- Page 1 Panasonic Lumix DMC-GH1
- Page 2 Panasonic Lumix DMC-GH1
- Page 3 Panasonic Lumix DMC-GH1
- Page 4 Features Table
- Page 5 Test Shots – ISO Performance
- Page 6 Test Shots – Detail and Lens Performance
- Page 7 Test Shots – Exposure Evaluation
- Review Price: £1300.00
It’s just over a year since Panasonic launched the first of it’s G Micro system cameras, the Lumix DMC-G1 . The G Micro system is a unique concept, using the Micro Four Thirds sensor and lens mount to produce cameras with all the features and image quality of a full-sized digital SLR, but in a much more compact and lightweight form. Panasonic has recently announced the third model in the G Micro system, the new Lumix DMC-GF1, and has expanded its range of Micro Four Thirds lenses, and sales figures of the existing models are certainly encouraging for the future of the system. Today I’m taking a look at the second model in the system, the Lumix DMC-GH1, launched in March of this year.

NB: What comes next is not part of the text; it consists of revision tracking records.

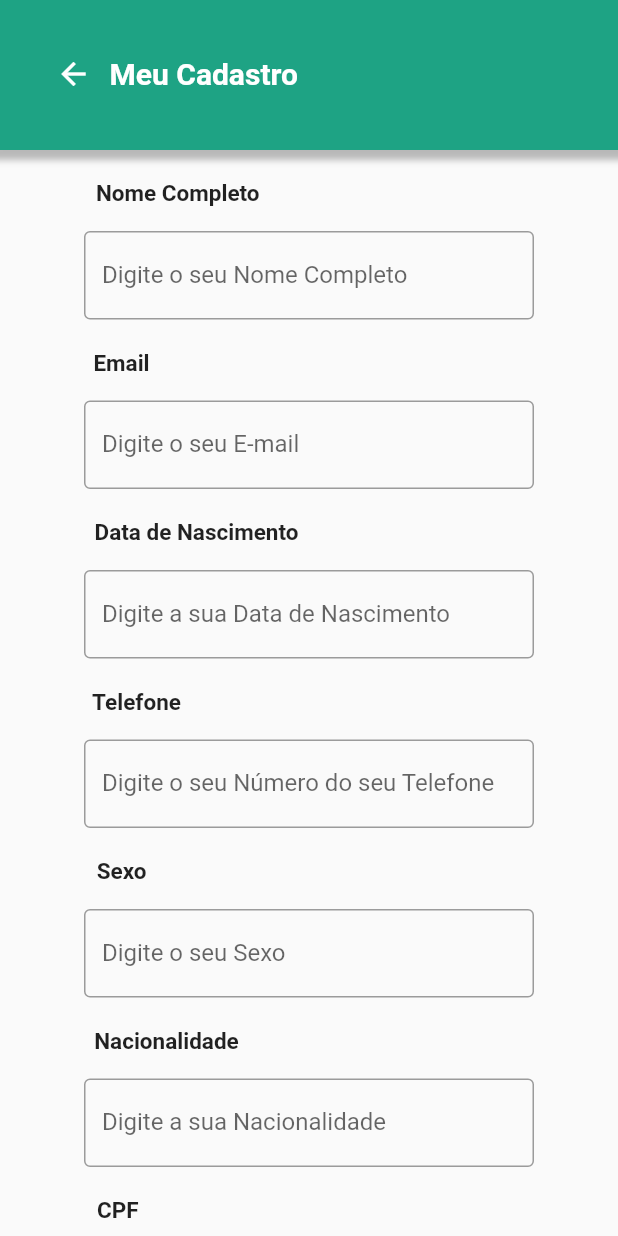
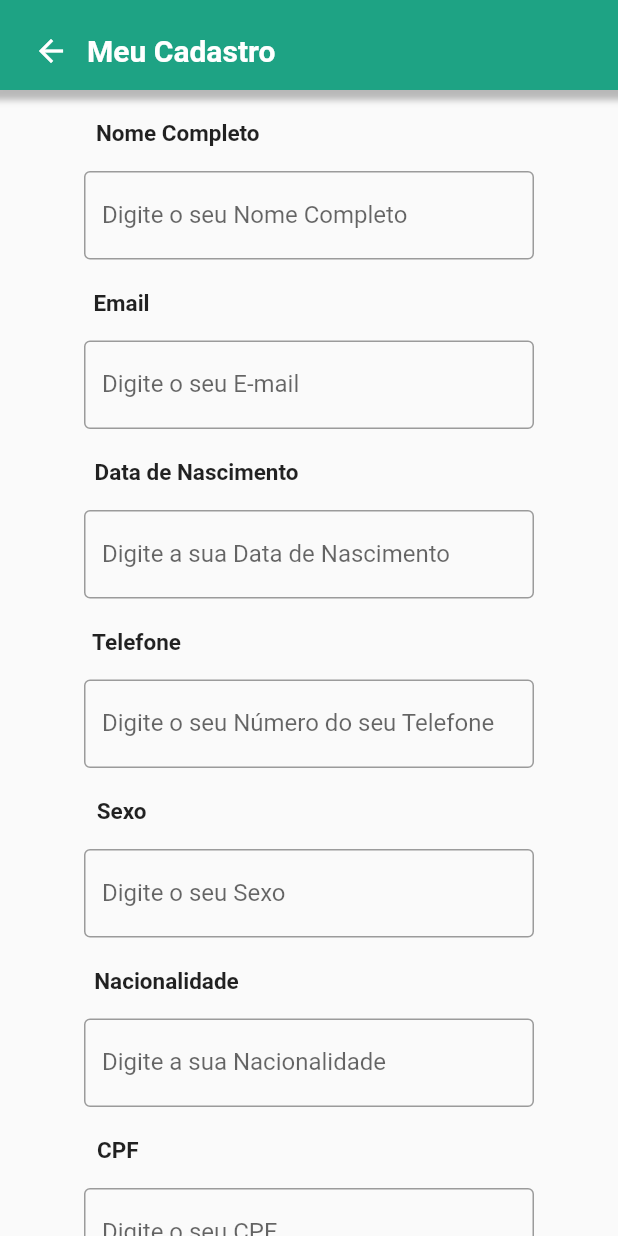
Before and after one commit to AmaralFLucas/prospere_ai, a Flutter app: the MeuCadastro screen opened directly, on a phone screen of 412 x 824 dp. Run offline on Flutter 3.47's test engine with Material 3 defaults, Android fonts, the phone set to English and light mode, and no system bars; our stand-ins replace firebase_auth, firebase_core; missing offline and left inert: floating_action_bubble; accounts and stored records are empty.

Commit message:
Ajustando as telas de adicionar depesas e receitas, e meu cadastro

```diff
--- a/lib/views/adicionarDespesa.dart
+++ b/lib/views/adicionarDespesa.dart
@@ -91,7 +91,7 @@ class _AdicionardespesaState extends State<Adicionardespesa> {
                   margin: EdgeInsets.symmetric(vertical: 0),
                   padding: EdgeInsets.only(top: 20),
                   width: double.infinity,
-                  height: 1300,
+                  height: 500,
                   child: Column(children: [
                     Row(
                       mainAxisAlignment: MainAxisAlignment.center,
--- a/lib/views/adicionarReceita.dart
+++ b/lib/views/adicionarReceita.dart
@@ -91,7 +91,7 @@ class _AdicionarreceitaState extends State<Adicionarreceita> {
                   margin: EdgeInsets.symmetric(vertical: 0),
                   padding: EdgeInsets.only(top: 20),
                   width: double.infinity,
-                  height: 1300,
+                  height: 500,
                   child: Column(children: [
                     Row(
                       mainAxisAlignment: MainAxisAlignment.center,
--- a/lib/views/meuCadastro.dart
+++ b/lib/views/meuCadastro.dart
@@ -22,7 +22,7 @@ class _MeuCadastroState extends State<MeuCadastro> {
               mainAxisAlignment: MainAxisAlignment.start,
               children: [
                 Container(
-                  padding: EdgeInsets.all(25),
+                  padding: EdgeInsets.all(10),
                   width: double.infinity,
                   decoration: BoxDecoration(color: myColor, boxShadow: [
                     BoxShadow(
@@ -32,7 +32,7 @@ class _MeuCadastroState extends State<MeuCadastro> {
                       offset: Offset(0, 1), // changes position of shadow
                     ),
                   ]),
-                  height: 100,
+                  height: 60,
                   child: Column(
                     children: [
                       Row(children: [
@@ -59,7 +59,7 @@ class _MeuCadastroState extends State<MeuCadastro> {
                   margin: EdgeInsets.symmetric(vertical: 0),
                   padding: EdgeInsets.only(top: 20),
                   width: double.infinity,
-                  height: 1300,
+                  height: 1350,
                   child: Column(children: [
                     Container(
                       padding: EdgeInsets.only(right: 175),
```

There seems to be a notion that’s rapidly taken hold of the digital camera market that what everyone really needs is a digital SLR that can also shoot high-definition video. Nikon started it with the D90 late last year, and has followed it up with the D300s, a video-capable version of its popular semi-pro DSLR, which I’ll be reviewing next week. Not to be outdone Canon has joined in with its impressive EOS 5D MkII, featuring full 1920 x 1080 HD and stereo sound, and Pentax has added HD video recording to its superb new K-7 digital SLR. Panasonic has also taken the G- Micro system in this direction, in fact I saw a virtually complete mockup of the GH1 at the launch event for the G1 late last year, so it’s obviously been planning this for a while.
The GH1 is in most respects exactly the same as the original G1, not too surprising if they were both designed at the same time, so it’s probably a good idea to go and read that review, since I’d like to avoid repeating myself. The body is almost identical, distinguished externally only by the addition of a pair of stereo microphones mounted on top of the pop-up flash, and a dedicated button on the back to activate video recording.
It has the same SLR-like styling as the G1, with a small but comfortable handgrip, a comprehensive but sensibly positioned control layout, and a large and extremely sharp fully articulated three-inch 460k widescreen monitor. Like the G1 it lacks the reflex mirror and optical prism viewfinder of a conventional DSLR. Instead it has an ultra-sharp electronic viewfinder, a field-sequential display with a resolution of 1.44 million dots. I will admit that I still prefer a traditional optical viewfinder, but this is without doubt the best electronic viewfinder currently available.
The GH1 is currently only available as a kit with the new 14-140mm f/4.0 – f/5.8 zoom lens. It’s a very nice lens, equivalent to a very useful 28-280mm, and has outstanding optical quality. It’s specially designed for video shooting, with a direct drive linear motor for quick but silent focusing, and a nice smooth zoom action. Unfortunately this kind of quality doesn’t come cheap, and the GH1 kit is currently selling for around £1,300. By comparison a top-of-the-range HD camcorder such as Panasonic’s own HDC-HS300 is around £800.